*** Listed records ***

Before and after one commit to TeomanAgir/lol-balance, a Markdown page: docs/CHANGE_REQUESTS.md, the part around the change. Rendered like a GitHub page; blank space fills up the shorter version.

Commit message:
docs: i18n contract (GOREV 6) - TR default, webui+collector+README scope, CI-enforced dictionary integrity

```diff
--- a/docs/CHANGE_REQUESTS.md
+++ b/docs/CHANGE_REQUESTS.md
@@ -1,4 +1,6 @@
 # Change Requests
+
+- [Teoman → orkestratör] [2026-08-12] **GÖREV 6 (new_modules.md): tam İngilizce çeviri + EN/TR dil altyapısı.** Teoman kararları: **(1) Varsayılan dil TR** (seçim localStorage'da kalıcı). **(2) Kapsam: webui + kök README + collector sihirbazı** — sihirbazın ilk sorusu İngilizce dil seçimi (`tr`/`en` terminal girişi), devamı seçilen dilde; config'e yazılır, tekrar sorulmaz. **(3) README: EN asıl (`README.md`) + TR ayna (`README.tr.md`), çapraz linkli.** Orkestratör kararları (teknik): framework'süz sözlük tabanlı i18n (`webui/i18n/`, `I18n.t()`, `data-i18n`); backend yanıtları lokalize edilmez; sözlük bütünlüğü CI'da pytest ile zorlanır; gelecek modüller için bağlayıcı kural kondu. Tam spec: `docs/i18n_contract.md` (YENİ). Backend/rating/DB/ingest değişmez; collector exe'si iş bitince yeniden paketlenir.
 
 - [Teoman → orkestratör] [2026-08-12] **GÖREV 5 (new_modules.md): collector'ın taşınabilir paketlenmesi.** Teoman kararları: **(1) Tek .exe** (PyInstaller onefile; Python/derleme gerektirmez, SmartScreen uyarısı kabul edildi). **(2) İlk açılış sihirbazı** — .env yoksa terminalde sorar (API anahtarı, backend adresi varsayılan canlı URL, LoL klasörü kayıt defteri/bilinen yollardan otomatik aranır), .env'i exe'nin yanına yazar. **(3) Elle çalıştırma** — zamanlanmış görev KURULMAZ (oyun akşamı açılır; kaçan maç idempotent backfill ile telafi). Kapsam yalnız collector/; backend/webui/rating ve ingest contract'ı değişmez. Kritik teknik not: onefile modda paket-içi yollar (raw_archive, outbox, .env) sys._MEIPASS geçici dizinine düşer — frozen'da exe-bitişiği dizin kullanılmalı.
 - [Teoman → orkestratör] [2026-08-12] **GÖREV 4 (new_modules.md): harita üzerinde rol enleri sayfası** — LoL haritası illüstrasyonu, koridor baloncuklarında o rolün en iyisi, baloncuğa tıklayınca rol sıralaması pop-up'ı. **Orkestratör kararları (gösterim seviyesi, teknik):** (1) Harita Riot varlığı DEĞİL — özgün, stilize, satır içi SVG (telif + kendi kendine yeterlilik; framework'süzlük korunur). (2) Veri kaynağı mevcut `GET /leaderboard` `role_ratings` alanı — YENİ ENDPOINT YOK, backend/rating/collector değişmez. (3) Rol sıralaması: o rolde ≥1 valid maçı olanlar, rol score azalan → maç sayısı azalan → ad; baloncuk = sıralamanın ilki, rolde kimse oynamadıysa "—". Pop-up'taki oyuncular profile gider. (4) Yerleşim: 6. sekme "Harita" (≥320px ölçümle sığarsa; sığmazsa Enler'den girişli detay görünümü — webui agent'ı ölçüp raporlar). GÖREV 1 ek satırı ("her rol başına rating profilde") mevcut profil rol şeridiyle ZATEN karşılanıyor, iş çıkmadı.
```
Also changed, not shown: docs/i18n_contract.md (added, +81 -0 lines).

*** End of Listed records ***

Problem description: Return each line from the data where the string "docs" can be found.

Written answer:
Before and after one commit to TeomanAgir/lol-balance, a Markdown page: docs/CHANGE_REQUESTS.md, the part around the change. Rendered like a GitHub page; blank space fills up the shorter version.
docs: i18n contract (GOREV 6) - TR default, webui+collector+README scope, CI-enforced dictionary integrity
--- a/docs/CHANGE_REQUESTS.md
+++ b/docs/CHANGE_REQUESTS.md
+- [Teoman → orkestratör] [2026-08-12] **GÖREV 6 (new_modules.md): tam İngilizce çeviri + EN/TR dil altyapısı.** Teoman kararları: **(1) Varsayılan dil TR** (seçim localStorage'da kalıcı). **(2) Kapsam: webui + kök README + collector sihirbazı** — sihirbazın ilk sorusu İngilizce dil seçimi (`tr`/`en` terminal girişi), devamı seçilen dilde; config'e yazılır, tekrar sorulmaz. **(3) README: EN asıl (`README.md`) + TR ayna (`README.tr.md`), çapraz linkli.** Orkestratör kararları (teknik): framework'süz sözlük tabanlı i18n (`webui/i18n/`, `I18n.t()`, `data-i18n`); backend yanıtları lokalize edilmez; sözlük bütünlüğü CI'da pytest ile zorlanır; gelecek modüller için bağlayıcı kural kondu. Tam spec: `docs/i18n_contract.md` (YENİ). Backend/rating/DB/ingest değişmez; collector exe'si iş bitince yeniden paketlenir.
Also changed, not shown: docs/i18n_contract.md (added, +81 -0 lines).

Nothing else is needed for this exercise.